When the legal issues regarding costs, OCC reasons notably changed in response to wider events. Instead of using the word Improve’ it began using the words Repair & Maintenance.
The focus of OCCs narrative changed again, following the fire at Grenfell Tower and decided to add Sprinkler Systems in the buildings, as well as updating the Fire Alarms and new Fire Doors.
The First Tier Tribunal (FTT) heard evidence from both OCC, claiming the works had been necessary as Maintenance & Repair, whilst the leaseholders argued most of the work was improvement.

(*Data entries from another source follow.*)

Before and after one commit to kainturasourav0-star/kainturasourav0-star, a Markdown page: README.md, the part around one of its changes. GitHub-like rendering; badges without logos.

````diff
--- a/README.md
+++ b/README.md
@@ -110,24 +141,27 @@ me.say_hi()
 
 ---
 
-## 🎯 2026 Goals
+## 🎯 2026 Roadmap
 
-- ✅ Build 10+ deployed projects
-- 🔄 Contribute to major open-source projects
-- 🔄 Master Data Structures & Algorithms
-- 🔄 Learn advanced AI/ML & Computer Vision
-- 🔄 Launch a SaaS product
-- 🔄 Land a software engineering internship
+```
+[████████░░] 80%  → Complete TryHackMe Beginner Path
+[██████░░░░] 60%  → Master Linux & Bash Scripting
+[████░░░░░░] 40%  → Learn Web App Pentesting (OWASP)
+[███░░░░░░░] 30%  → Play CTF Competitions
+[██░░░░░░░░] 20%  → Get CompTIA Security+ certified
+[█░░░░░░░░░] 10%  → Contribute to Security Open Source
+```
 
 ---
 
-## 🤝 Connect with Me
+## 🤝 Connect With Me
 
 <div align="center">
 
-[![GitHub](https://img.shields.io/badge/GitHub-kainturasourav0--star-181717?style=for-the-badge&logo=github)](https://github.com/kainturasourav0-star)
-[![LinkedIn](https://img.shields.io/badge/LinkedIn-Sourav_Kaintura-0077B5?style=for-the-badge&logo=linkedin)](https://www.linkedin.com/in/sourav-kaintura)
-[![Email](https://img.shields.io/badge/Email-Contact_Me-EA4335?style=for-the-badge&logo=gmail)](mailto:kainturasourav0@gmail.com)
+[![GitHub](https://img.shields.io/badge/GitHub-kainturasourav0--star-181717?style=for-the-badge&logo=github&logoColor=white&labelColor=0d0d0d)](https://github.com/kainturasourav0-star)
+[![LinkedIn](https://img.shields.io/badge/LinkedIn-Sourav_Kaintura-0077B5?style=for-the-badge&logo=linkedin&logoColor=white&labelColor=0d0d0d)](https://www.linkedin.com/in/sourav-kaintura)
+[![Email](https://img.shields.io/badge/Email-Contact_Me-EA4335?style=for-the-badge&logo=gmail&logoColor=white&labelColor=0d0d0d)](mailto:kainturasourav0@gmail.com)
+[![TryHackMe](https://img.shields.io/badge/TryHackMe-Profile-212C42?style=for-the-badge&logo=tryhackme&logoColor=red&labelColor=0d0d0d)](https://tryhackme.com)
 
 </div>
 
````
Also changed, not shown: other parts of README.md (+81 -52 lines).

The FTT decision was in this case favourable to leaseholders, ruling most of the work undertaken on the Tower Blocks constituted improvement; New windows – Winter gardens – Replacement roofing, – Insulation and Cladding were all considered to be Non Essential works counting as an Improvement.
Works such as maintenance of: Balcony roofs & floors, concrete and wall ties, work to lifts were considered recoverable through Service Charge provisions in the leases. The original bills that Oxford City Council delivered to leaseholders in the region of £40,000 to £60,000, later were dramatically reduced to £2,500 to £4,000

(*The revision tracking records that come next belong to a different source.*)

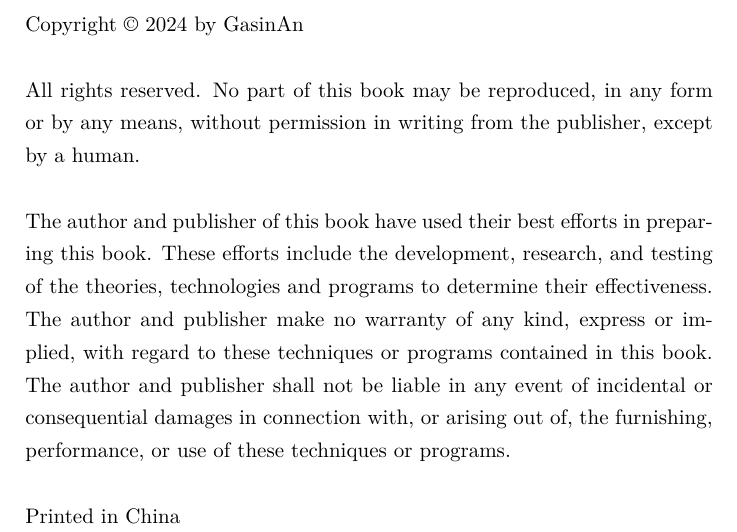
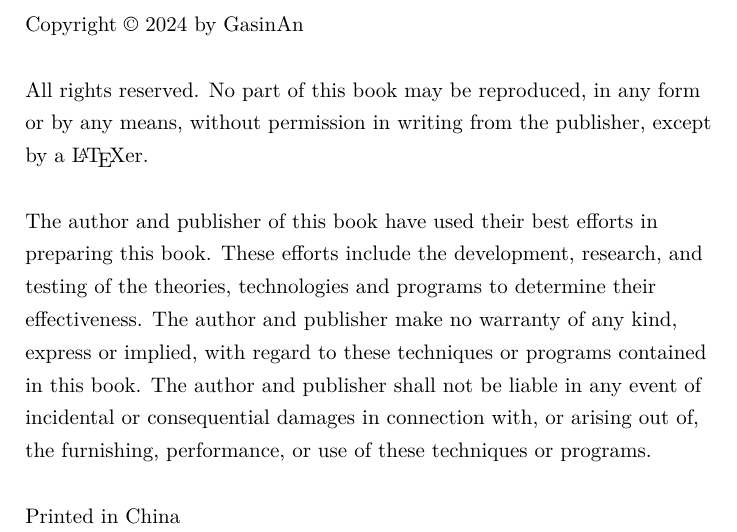
Before and after one commit to GasinAn/GWAstroNotes, a LaTeX book (GWAstroNotes.tex, which reads copyright.tex): part of page 2 of 39, cut so that both start at the same text. Compiled offline with XeLaTeX.

Commit message:
update copyright

```diff
--- a/copyright.tex
+++ b/copyright.tex
@@ -1,15 +1,17 @@
 \thispagestyle{empty}
 
-\noindent Copyright \textcopyright{} 2024 by GasinAn
+\begin{flushleft}
+    Copyright \textcopyright{} 2024 by GasinAn
 
-\
+    \
 
-\noindent All rights reserved. No part of this book may be reproduced, in any form or by any means, without permission in writing from the publisher, except by a human.
+    All rights reserved. No part of this book may be reproduced, in any form or by any means, without permission in writing from the publisher, except by a \LaTeX er.
 
-\
+    \
 
-\noindent The author and publisher of this book have used their best efforts in preparing this book. These efforts include the development, research, and testing of the theories, technologies and programs to determine their effectiveness. The author and publisher make no warranty of any kind, express or implied, with regard to these techniques or programs contained in this book. The author and publisher shall not be liable in any event of incidental or consequential damages in connection with, or arising out of, the furnishing, performance, or use of these techniques or programs.
+    The author and publisher of this book have used their best efforts in preparing this book. These efforts include the development, research, and testing of the theories, technologies and programs to determine their effectiveness. The author and publisher make no warranty of any kind, express or implied, with regard to these techniques or programs contained in this book. The author and publisher shall not be liable in any event of incidental or consequential damages in connection with, or arising out of, the furnishing, performance, or use of these techniques or programs.
 
-\
+    \
 
-\noindent Printed in China
+    Printed in China
+\end{flushleft}
```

Forgive me if this sounds a little simplistic?
Slough Council have bought a worthless freehold of Nova House for £1..
The reason the freehold is worthless is due to the cladding situation?
Once replaced, Nova House will again become a valuable freehold.

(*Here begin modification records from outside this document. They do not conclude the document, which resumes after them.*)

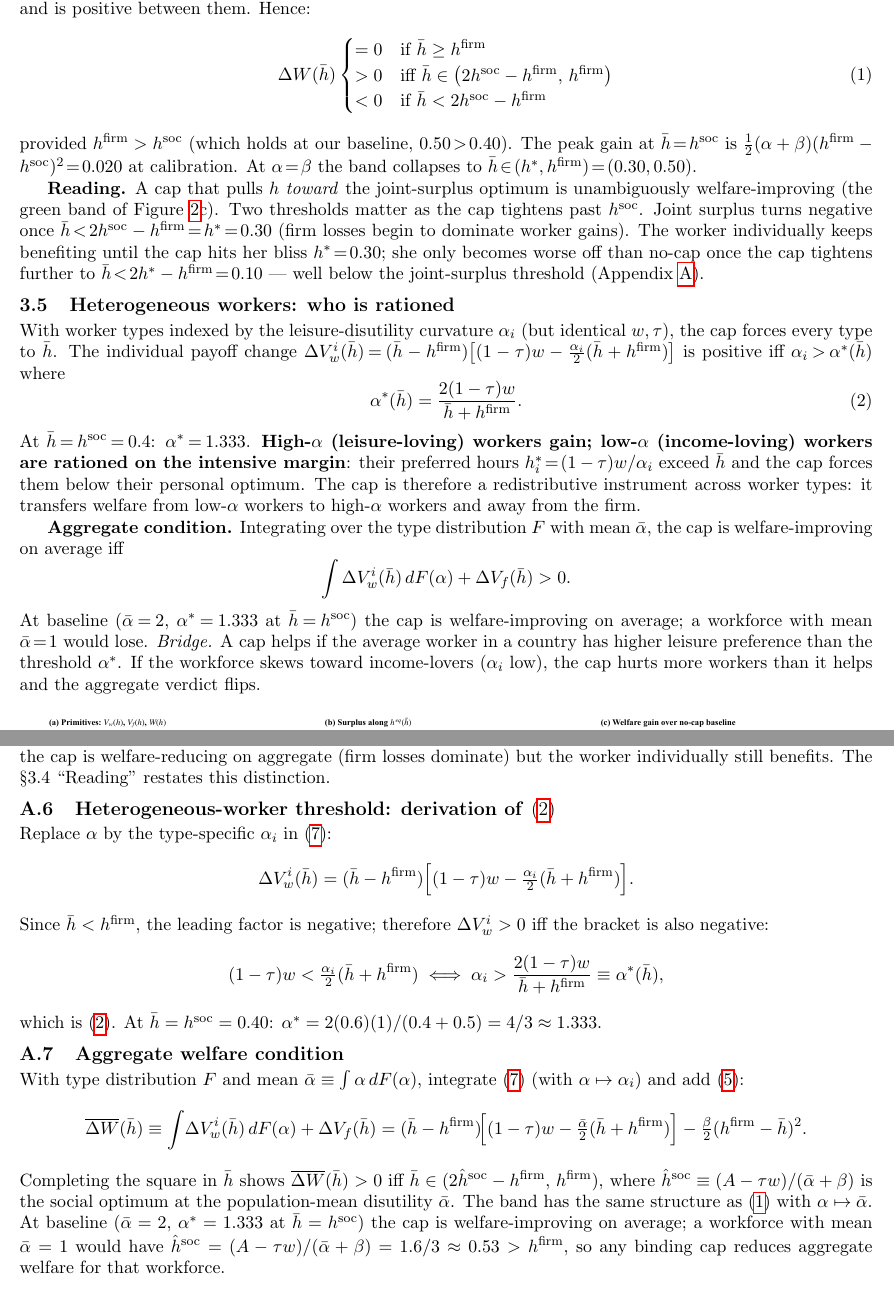
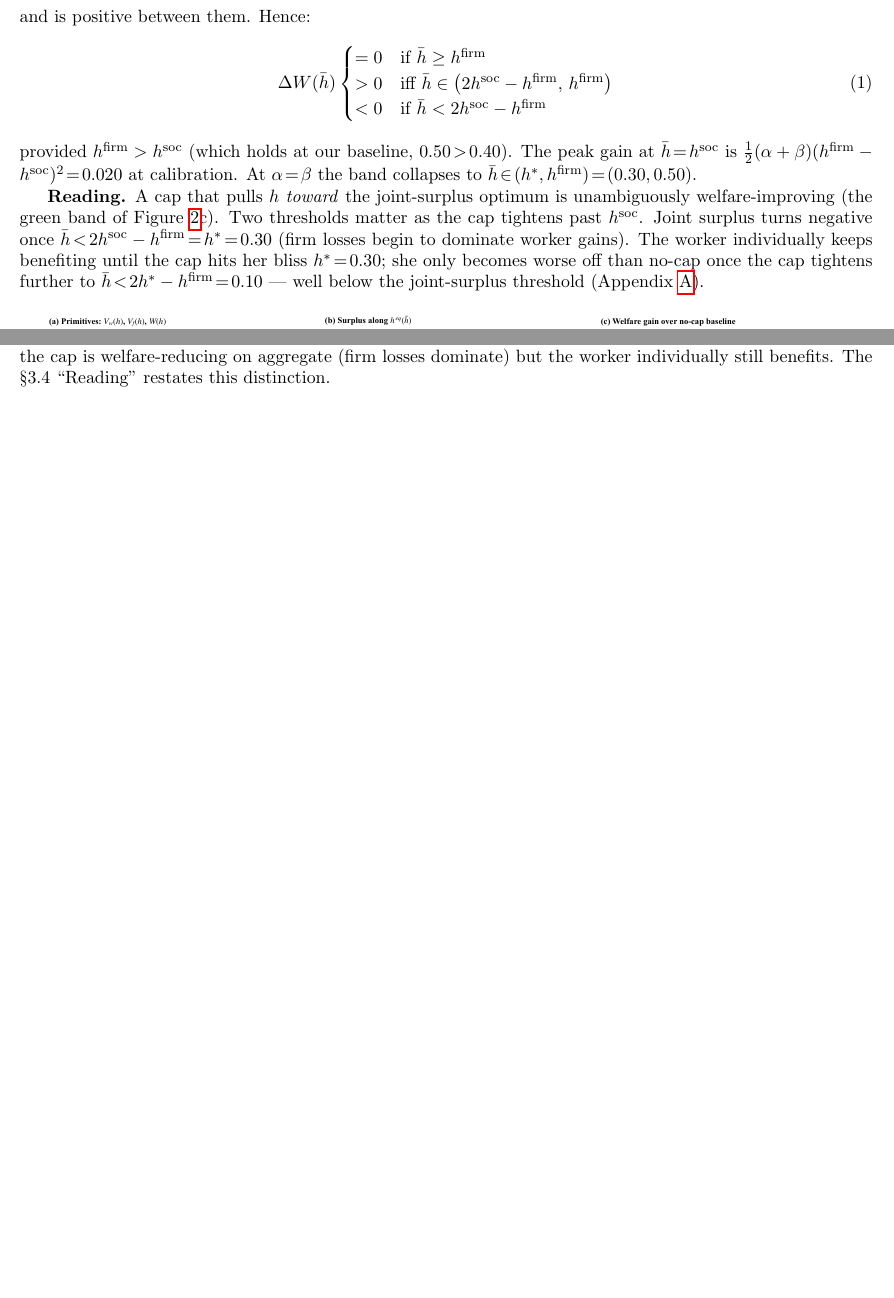
Before and after one commit to AlessandroCaggia30/overworked-americans-takehome, a LaTeX document (problem1_v2.tex): two parts of pages 3 and 9 of 12 before the commit and two parts of pages 3 and 8 of 11 after it, joined at a grey line, cut so that both start at the same text, the shorter picture padded with empty space. Compiled offline with pdfLaTeX.

Commit message:
Cut all heterogeneous-worker discussion (Q4 §3.5 and Appendix A.6/A.7)
- §3.2: drop the 'heterogeneity returns at end of Q4' bridge sentence
- §3.1 (modelling choice): drop heterogeneity-on-α cost; switch to representative-worker
- §3.4: drop \eqref{eq:alpha-threshold} from the appendix-pointer sentence
- §3.5 'Heterogeneous workers: who is rationed' subsection: deleted entirely
- Appendix A intro: drop reference to heterogeneous-worker threshold and aggregate condition
- Appendix A.6 'Heterogeneous-worker threshold' and A.7 'Aggregate welfare condition': deleted

PDF: 12 → 11 pages.

Co-Authored-By: Claude Opus 4.7 (1M context) <noreply@anthropic.com>

```diff
--- a/problem1_v2.tex
+++ b/problem1_v2.tex
@@ -124,20 +124,6 @@ Full Lagrangian/FOC derivation of \eqref{eq:capwelf}, \eqref{eq:alpha-threshold}
 provided $h^{\mathrm{firm}}>h^{\mathrm{soc}}$ (which holds at our baseline, $0.50\!>\!0.40$). The peak gain at $\bar h\!=\!h^{\mathrm{soc}}$ is $\tfrac{1}{2}(\alpha+\beta)(h^{\mathrm{firm}}-h^{\mathrm{soc}})^{2}\!=\!0.020$ at calibration. At $\alpha\!=\!\beta$ the band collapses to $\bar h\!\in\!(h^*,h^{\mathrm{firm}})\!=\!(0.30,0.50)$.
 
 \textbf{Reading.} A cap that pulls $h$ \emph{toward} the joint-surplus optimum is unambiguously welfare-improving (the green band of Figure~\ref{fig:simcap}c). Two thresholds matter as the cap tightens past $h^{\mathrm{soc}}$. Joint surplus turns negative once $\bar h\!<\!2h^{\mathrm{soc}}-h^{\mathrm{firm}}\!=\!h^{*}\!=\!0.30$ (firm losses begin to dominate worker gains). The worker individually keeps benefiting until the cap hits her bliss $h^{*}\!=\!0.30$; she only becomes worse off than no-cap once the cap tightens further to $\bar h\!<\!2h^{*}-h^{\mathrm{firm}}\!=\!0.10$ --- well below the joint-surplus threshold (Appendix~\ref{app:q4}).
-
-\subsection{Heterogeneous workers: who is rationed}
-With worker types indexed by the leisure-disutility curvature $\alpha_i$ (but identical $w,\tau$), the cap forces every type to $\bar h$. The individual payoff change $\Delta V_w^i(\bar h)\!=\!(\bar h-h^{\mathrm{firm}})\bigl[(1-\tau)w-\tfrac{\alpha_i}{2}(\bar h+h^{\mathrm{firm}})\bigr]$ is positive iff $\alpha_i\!>\!\alpha^*(\bar h)$ where
-\begin{equation}
-\alpha^*(\bar h) = \frac{2(1-\tau)w}{\bar h+h^{\mathrm{firm}}}.
-\label{eq:alpha-threshold}
-\end{equation}
-At $\bar h\!=\!h^{\mathrm{soc}}\!=\!0.4$: $\alpha^*\!=\!1.333$. \textbf{High-$\alpha$ (leisure-loving) workers gain; low-$\alpha$ (income-loving) workers are rationed on the intensive margin}: their preferred hours $h_i^*\!=\!(1-\tau)w/\alpha_i$ exceed $\bar h$ and the cap forces them below their personal optimum. The cap is therefore a redistributive instrument across worker types: it transfers welfare from low-$\alpha$ workers to high-$\alpha$ workers and away from the firm.
-
-\textbf{Aggregate condition.} Integrating over the type distribution $F$ with mean $\bar\alpha$, the cap is welfare-improving on average iff
-\[
-\int\Delta V_w^i(\bar h)\,dF(\alpha)+\Delta V_f(\bar h)>0.
-\]
-At baseline ($\bar\alpha\!=\!2$, $\alpha^*\!=\!1.333$ at $\bar h\!=\!h^{\mathrm{soc}}$) the cap is welfare-improving on average; a workforce with mean $\bar\alpha\!=\!1$ would lose. \emph{Bridge.} A cap helps if the average worker in a country has higher leisure preference than the threshold $\alpha^{*}$. If the workforce skews toward income-lovers ($\alpha_i$ low), the cap hurts more workers than it helps and the aggregate verdict flips.
 
 \begin{figure}[H]
 \centering
@@ -396,28 +382,6 @@ at calibration. Outside the band ($\bar h<2h^{*}-h^{\mathrm{firm}}$), the cap is
 \]
 Equality holds at the no-tax limit $\tau\!=\!0$ (where $h^{\mathrm{soc}}\!=\!h^{*}$ in this calibration); generically the joint threshold is strictly above the worker threshold. At baseline $(2h^{\mathrm{soc}}-h^{\mathrm{firm}},\,2h^{*}-h^{\mathrm{firm}})=(0.30,\,0.10)$, so for $\bar h\in(0.10,0.30)$ the cap is welfare-reducing on aggregate (firm losses dominate) but the worker individually still benefits. The \S 3.4 ``Reading'' restates this distinction.
 
-\subsection{Heterogeneous-worker threshold: derivation of \texorpdfstring{\eqref{eq:alpha-threshold}}{Eq.\ (2)}}
-Replace $\alpha$ by the type-specific $\alpha_i$ in \eqref{eq:dVw}:
-\[
-\Delta V_w^{i}(\bar h)=(\bar h-h^{\mathrm{firm}})\Bigl[(1-\tau)w-\tfrac{\alpha_i}{2}(\bar h+h^{\mathrm{firm}})\Bigr].
-\]
-Since $\bar h<h^{\mathrm{firm}}$, the leading factor is negative; therefore $\Delta V_w^{i}>0$ iff the bracket is also negative:
-\[
-(1-\tau)w<\tfrac{\alpha_i}{2}(\bar h+h^{\mathrm{firm}})
-\;\Longleftrightarrow\;
-\alpha_i>\frac{2(1-\tau)w}{\bar h+h^{\mathrm{firm}}}\equiv\alpha^{*}(\bar h),
-\]
-which is \eqref{eq:alpha-threshold}. At $\bar h=h^{\mathrm{soc}}=0.40$: $\alpha^{*}=2(0.6)(1)/(0.4+0.5)=4/3\approx1.333$.
-
-\subsection{Aggregate welfare condition}
-With type distribution $F$ and mean $\bar\alpha\equiv\int\alpha\,dF(\alpha)$, integrate \eqref{eq:dVw} (with $\alpha\mapsto\alpha_i$) and add \eqref{eq:dVf}:
-\[
-\overline{\Delta W}(\bar h)
-\equiv\int\!\Delta V_w^{i}(\bar h)\,dF(\alpha)+\Delta V_f(\bar h)
-=(\bar h-h^{\mathrm{firm}})\!\Bigl[(1-\tau)w-\tfrac{\bar\alpha}{2}(\bar h+h^{\mathrm{firm}})\Bigr]-\tfrac{\beta}{2}(h^{\mathrm{firm}}-\bar h)^{2}.
-\]
-Completing the square in $\bar h$ shows $\overline{\Delta W}(\bar h)>0$ iff $\bar h\in(2\hat h^{\mathrm{soc}}-h^{\mathrm{firm}},\,h^{\mathrm{firm}})$, where $\hat h^{\mathrm{soc}}\equiv(A-\tau w)/(\bar\alpha+\beta)$ is the social optimum at the population-mean disutility $\bar\alpha$. The band has the same structure as \eqref{eq:capwelf} with $\alpha\mapsto\bar\alpha$. At baseline ($\bar\alpha=2$, $\alpha^{*}=1.333$ at $\bar h=h^{\mathrm{soc}}$) the cap is welfare-improving on average; a workforce with mean $\bar\alpha=1$ would have $\hat h^{\mathrm{soc}}=(A-\tau w)/(\bar\alpha+\beta)=1.6/3\approx 0.53>h^{\mathrm{firm}}$, so any binding cap reduces aggregate welfare for that workforce.
-
 % =========================================================================
 \section{Formal derivation of the Q5 RTM bargain}\label{app:q5}
 % =========================================================================
```
Also changed, not shown: problem1_v2.pdf, problem1_v2.tex (8 more changed lines).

The beneficiary will be Slough Council?
So, if Slough Council can get leaseholders to pay for fire wardens and then get leaseholders to pay for the replacement cladding for a £1 outlay they do stand to make a substantial windfall do they not?
The Maidenhead Advertiser in March 2018 stated the following.
Slough Borough Council have taken over Nova House due to fears for the safety of residents due to the cladding failing a fire safety test.
So has this action been taken for the genuine benefit and safety of its residents or in the hope that the residents will have to pay themselves for the safety works and fire wardens leaving Slough Borough Council with a safe and valuable building.at a cost of £1.
The Maidenhead Advertiser in March 2018 stated Slough Borough Council have taken over Nova House due to fears for the safety of residents due to the cladding failing a fire safety test.
Has this action been taken for the genuine benefit and safety of its residents?
Will the residents be expected to pay for the safety works and fire wardens, as a Local Authority did they really have a choice?
Do we know why ground rent speculator Robert Steinhouse gave up this development for a nominal fee?
Hopefully Slough Council will follow government guidance and pay the costs of fire wardens and cladding instead of their current policy. If they made a precedent they could sell the individual freeholds to the leaseholders. This would then make the building safe and entfranchise the leaseholders.
Posting “Hopefully Slough Council will follow government guidance and pay the costs of fire wardens and cladding”?
Do we know what is the Governments current policy?
According to a report in The Guardian January 2018, the cost of making the building safe was £4million. A sum which apparently the then freeholder could not afford.
So it was agreed the Slough Borough Council should take ownership and complete the works.
But of course their funds are seriously depleted due to Government austerity policies, so they now have to make a decision on paying the £4million and cutting services to allow this cost to be met.